Moving on to the endurance of the Helix-L SSDs, the 250 GB version is rated for 150 TBW (TB Written), while the higher-capacity 500 GB and 960 GB models are rated for 300 and 600 TBW, respectively. These are slightly below TBW ratings of more expensive SSDs based on SMI’s more advanced SM2262EN, which is perfectly reasonable. Meanwhile, Mushkin's Helix-L drives are rated for 1.5 million hours MTBF.

General Specifications of Mushkin's Helix-L SSDs
Capacity 250 GB 500 GB 1 TB
Model Number MKNSSDHL250GB-D8 MKNSSDHL500GB-D8 MKNSSDHL1TB-D8
Controller Silicon Motion SM2263XT
NAND Flash 3D TLC NAND
Form-Factor, Interface M.2-2280, PCIe 3.0 x4, NVMe 1.3
Sequential Read 2010 MB/s 2105 MB/s 2110 MB/s
Sequential Write 1250 MB/s 1670 MB/s 1700 MB/s
Random Read IOPS 200K IOPS 240K IOPS 240K IOPS
Random Write IOPS 260K IOPS 260K IOPS 260K IOPS
Pseudo-SLC Caching Supported
DRAM Buffer No
TCG Opal Encryption No
Power Management L1.2 power mode support for ultra-low power consumption
Idle: 0.3 W
Active: 5.3 W
Warranty 3 years
MTBF 1,500,000 hours
TBW 150 TB 300 TB 600 TB
Additional Information Link
Launch Price ~$41 ~$63 ~$118

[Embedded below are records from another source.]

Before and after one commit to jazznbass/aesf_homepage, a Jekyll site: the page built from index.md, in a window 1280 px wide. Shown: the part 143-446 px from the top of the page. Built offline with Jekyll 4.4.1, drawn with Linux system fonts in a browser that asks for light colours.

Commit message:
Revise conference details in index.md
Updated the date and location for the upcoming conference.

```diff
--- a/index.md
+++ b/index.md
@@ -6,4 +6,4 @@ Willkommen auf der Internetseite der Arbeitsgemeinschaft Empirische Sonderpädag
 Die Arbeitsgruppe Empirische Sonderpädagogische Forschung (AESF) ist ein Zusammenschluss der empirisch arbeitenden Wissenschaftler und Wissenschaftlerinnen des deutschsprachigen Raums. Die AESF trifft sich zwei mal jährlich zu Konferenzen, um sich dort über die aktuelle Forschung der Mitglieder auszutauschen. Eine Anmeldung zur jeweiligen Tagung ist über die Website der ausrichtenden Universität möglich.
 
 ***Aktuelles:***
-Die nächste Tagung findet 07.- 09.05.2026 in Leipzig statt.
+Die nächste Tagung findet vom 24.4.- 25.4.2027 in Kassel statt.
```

Mushkin’s Helix-L SSDs are already available in the US and will shortly be on sale in other regions. Large retailers like Amazon sell the 250 GB version for $40.99, the 500 GB model is available for $62.99, whereas the 1 TB SKU is priced at $117.99.

Related Reading

Source: Mushkin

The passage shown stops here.